A report by a technical panel of the Metropolitan Washington Council of Governments recommended the regional sales tax—imposed on all counties and cities served by Metro—to create a new revenue stream needed by the Washington Metropolitan Area Transit Authority to finance $15.6 billion in capital and maintenance needs over the next 10 years. The tax hike would be expected to generate $650 million annually.
The proposal has generated little enthusiasm, especially in Virginia where consumers would be picking up about half of the tab.
Early critic Supervisor Matthew F. Letourneau (R-Dulles), who serves as MWCOG’s vice chairman, dismissed the proposal as dead on arrival. In his constituent newsletter in May, he wrote, “Quite frankly, the chances of the General Assembly approving such a tax, and then each locality adopting it, are virtually zero.”
The Council of Governments report estimates that under a sale tax funding model, Northern Virginia alone would pick up about half the cost of Metro, with Maryland the District of Columbia splitting the rest. Loudoun would generate 10 percent of Metro tax revenue, despite having only three stops, currently under construction. The District of Columbia would contribute only 22.8 percent—less than Fairfax County at 27.6 percent.
Supervisor Geary M. Higgins (R-Catoctin) introduced a resolution that would make plain Loudoun’s position.
The resolution cites the significant taxes Loudouners already pay for transportation—including a 2.1 percent Northern Virginia gas tax, a 1-cent higher sales tax rate to fund Northern Transportation Authority projects, and high tolls along the Dulles Greenway.
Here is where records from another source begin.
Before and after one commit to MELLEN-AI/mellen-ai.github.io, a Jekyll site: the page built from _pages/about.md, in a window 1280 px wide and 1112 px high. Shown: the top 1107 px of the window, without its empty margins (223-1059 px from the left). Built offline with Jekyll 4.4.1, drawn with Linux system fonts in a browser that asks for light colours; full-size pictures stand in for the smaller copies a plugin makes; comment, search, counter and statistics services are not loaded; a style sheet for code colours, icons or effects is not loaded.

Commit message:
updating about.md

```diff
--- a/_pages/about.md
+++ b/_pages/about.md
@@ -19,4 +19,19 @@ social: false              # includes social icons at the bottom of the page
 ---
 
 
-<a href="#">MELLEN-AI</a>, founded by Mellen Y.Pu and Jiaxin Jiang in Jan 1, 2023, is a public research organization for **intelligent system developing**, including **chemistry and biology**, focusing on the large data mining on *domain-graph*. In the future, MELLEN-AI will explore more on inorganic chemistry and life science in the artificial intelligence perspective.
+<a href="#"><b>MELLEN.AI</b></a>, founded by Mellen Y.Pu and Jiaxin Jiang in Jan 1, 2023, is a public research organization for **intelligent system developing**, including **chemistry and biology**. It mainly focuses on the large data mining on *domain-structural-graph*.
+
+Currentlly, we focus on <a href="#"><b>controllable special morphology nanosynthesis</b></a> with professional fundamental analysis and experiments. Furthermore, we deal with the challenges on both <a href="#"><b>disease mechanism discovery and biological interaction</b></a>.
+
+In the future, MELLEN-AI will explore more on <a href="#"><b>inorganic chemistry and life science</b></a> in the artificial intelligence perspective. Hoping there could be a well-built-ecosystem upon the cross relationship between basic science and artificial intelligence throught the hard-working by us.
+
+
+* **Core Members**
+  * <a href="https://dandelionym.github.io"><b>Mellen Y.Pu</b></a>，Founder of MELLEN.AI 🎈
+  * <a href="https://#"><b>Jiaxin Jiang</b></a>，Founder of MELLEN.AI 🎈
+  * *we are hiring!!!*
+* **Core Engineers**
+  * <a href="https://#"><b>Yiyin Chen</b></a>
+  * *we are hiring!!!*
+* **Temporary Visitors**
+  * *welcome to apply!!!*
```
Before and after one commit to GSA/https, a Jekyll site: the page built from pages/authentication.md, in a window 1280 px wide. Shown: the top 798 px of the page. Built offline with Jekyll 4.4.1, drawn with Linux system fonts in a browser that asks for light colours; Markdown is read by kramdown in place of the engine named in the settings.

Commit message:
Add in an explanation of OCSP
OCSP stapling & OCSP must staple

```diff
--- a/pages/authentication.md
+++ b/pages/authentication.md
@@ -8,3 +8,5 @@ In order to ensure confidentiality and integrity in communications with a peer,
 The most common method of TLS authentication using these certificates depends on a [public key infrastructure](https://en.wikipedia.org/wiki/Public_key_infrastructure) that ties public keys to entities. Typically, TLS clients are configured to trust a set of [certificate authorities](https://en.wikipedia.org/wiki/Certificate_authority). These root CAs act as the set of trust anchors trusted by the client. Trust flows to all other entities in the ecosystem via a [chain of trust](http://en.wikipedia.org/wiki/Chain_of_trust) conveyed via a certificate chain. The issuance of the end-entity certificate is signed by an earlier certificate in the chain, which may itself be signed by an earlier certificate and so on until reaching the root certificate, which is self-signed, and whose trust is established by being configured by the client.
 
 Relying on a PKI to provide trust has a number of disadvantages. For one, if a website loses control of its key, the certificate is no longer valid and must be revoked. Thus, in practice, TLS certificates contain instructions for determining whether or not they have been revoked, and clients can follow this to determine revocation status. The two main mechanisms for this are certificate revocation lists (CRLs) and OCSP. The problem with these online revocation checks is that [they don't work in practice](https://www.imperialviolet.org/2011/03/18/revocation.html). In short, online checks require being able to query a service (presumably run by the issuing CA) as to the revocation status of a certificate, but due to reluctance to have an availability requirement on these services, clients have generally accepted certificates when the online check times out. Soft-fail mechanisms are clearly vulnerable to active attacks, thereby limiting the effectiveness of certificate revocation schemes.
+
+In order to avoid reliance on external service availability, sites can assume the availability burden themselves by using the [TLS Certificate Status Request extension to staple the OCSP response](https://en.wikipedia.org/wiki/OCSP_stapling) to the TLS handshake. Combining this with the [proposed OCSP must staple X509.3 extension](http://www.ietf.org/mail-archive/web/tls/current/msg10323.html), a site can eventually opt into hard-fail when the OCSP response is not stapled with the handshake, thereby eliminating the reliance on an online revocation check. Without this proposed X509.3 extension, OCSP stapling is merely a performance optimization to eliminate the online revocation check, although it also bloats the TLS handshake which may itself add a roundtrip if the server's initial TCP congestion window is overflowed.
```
Loudoun residents already face some of the highest property values and tax rates in the region and the state.
The resolution appeared on the board’s June 22 agenda, but Higgins asked to delay the vote in view of the board’s long meeting that night. The board is expected to vote on the issue July 20.
This article was updated July 5 at 6:54 p.m. to correct an error about the date of the expected vote.